All of NASA’s core stage rocket engines that will be used for the Artemis 1 mission have successfully completed testing. The engines were tested earlier this month by NASA and the engine-maker. They had to be retested due to a faulty control mechanism being replaced.
The Space Launch System (SLS) moon rocket is powered by four RS-25 engines, which are made by Aerojet Rocketdyne. They’re a type of legacy technology from the space shuttle era. The engine controllers communicate with the rest of the rocket. They provide precision control and internal health diagnostics.
Artemis 1 Launch Was Delayed Due to Faulty Rocket Engine
The faulty controller was on RS-25 engine number four. It was caused by a faulty memory chip. It’s only used during the start-up sequence. After that, it has no impact on controller operations. Engineers didn’t see any evidence of fault memory chips on the other three engines.
However, the discovery of this one mechanical issue forced NASA to delay its Artemis 1 mission. The mission will send an uncrewed rocket to the moon. It’s the first of a series of missions, which will ultimately end up sending humans back to the moon.
Due to this setback, the Artemis 1 launch has now been pushed back to at least April, at the very earliest.
More Tests To Come
Before Artemis 1 can launch, a wet dress rehearsal test needs to be completed. Since there were no other issues with the SLS rocket engines, the wet dress rehearsal will go ahead as planned. Currently, NASA has teams at the Kennedy Space Center preparing. They’ll have to complete pre-flight diagnostic tests, which include testing the flight termination system and installing instrumentation on the twin solid rocket boosters.
The wet dress rehearsal test is scheduled for March. Then, the SLS moon rocket will be rolled out to Launch Pad 39B. There, teams will fuel the rocket and run through the pre-launch sequence.
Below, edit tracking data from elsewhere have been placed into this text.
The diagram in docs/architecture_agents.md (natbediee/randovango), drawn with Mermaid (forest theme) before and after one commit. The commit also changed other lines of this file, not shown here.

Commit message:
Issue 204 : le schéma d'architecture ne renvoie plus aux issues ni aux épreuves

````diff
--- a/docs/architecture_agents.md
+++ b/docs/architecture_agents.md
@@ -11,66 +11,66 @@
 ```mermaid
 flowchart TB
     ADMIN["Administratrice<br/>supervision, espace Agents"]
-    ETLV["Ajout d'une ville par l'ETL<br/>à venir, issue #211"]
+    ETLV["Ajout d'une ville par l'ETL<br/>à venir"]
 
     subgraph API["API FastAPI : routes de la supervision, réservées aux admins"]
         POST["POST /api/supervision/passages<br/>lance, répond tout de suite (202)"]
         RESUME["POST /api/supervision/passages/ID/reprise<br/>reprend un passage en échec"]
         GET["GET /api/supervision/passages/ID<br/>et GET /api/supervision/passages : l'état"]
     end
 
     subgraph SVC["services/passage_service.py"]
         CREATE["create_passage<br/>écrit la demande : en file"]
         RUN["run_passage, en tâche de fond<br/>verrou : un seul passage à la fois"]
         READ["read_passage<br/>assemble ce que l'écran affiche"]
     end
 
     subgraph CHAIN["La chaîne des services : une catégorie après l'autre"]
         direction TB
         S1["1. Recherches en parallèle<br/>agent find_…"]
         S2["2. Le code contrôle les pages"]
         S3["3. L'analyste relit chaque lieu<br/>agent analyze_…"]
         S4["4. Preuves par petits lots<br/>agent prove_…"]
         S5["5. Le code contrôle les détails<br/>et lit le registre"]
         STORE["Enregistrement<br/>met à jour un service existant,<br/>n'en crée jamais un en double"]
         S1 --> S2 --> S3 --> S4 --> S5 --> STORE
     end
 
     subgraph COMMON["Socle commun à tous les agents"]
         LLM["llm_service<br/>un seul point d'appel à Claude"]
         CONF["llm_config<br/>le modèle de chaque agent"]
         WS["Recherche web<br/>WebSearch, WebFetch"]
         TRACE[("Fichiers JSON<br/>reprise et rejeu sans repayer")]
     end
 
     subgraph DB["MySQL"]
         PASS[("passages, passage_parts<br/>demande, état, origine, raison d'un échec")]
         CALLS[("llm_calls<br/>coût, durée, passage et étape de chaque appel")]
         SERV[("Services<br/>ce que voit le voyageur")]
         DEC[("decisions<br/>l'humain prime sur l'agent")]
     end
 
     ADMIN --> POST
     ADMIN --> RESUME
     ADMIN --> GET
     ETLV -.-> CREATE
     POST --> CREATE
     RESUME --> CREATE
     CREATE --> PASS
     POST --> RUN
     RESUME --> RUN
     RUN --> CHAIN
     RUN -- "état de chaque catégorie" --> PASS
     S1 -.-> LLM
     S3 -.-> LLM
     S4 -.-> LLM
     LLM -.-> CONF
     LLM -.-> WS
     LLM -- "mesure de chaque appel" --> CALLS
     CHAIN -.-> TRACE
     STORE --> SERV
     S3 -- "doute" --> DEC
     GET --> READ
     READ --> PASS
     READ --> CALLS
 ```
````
The test will last all the way to the countdown. The wet dress rehearsal test is used to make sure that the SLS rocket is performing as expected. On top of that, it also tests the Orion space capsule and the ground systems at Kennedy Space Center. According to Space, the test is absolutely essential. NASA will only set a launch date for the Artemis 1 moon mission after a wet dress rehearsal is successfully completed.
NASA and SpaceX Race To Land On the Moon
SpaceX is also gearing up for a moon mission. Elon Musk recently announced that his Starship is almost ready to go into orbit. Eventually, the Starship will be used to go to the moon and beyond. SpaceX has a shorter timeline than NASA does, and their rocket costs less. Thus, many are wondering how the launch of Starship will affect the space industry. Now that NASA’s Artemis 1 mission is back on track, we’re sure to see some interesting developments soon.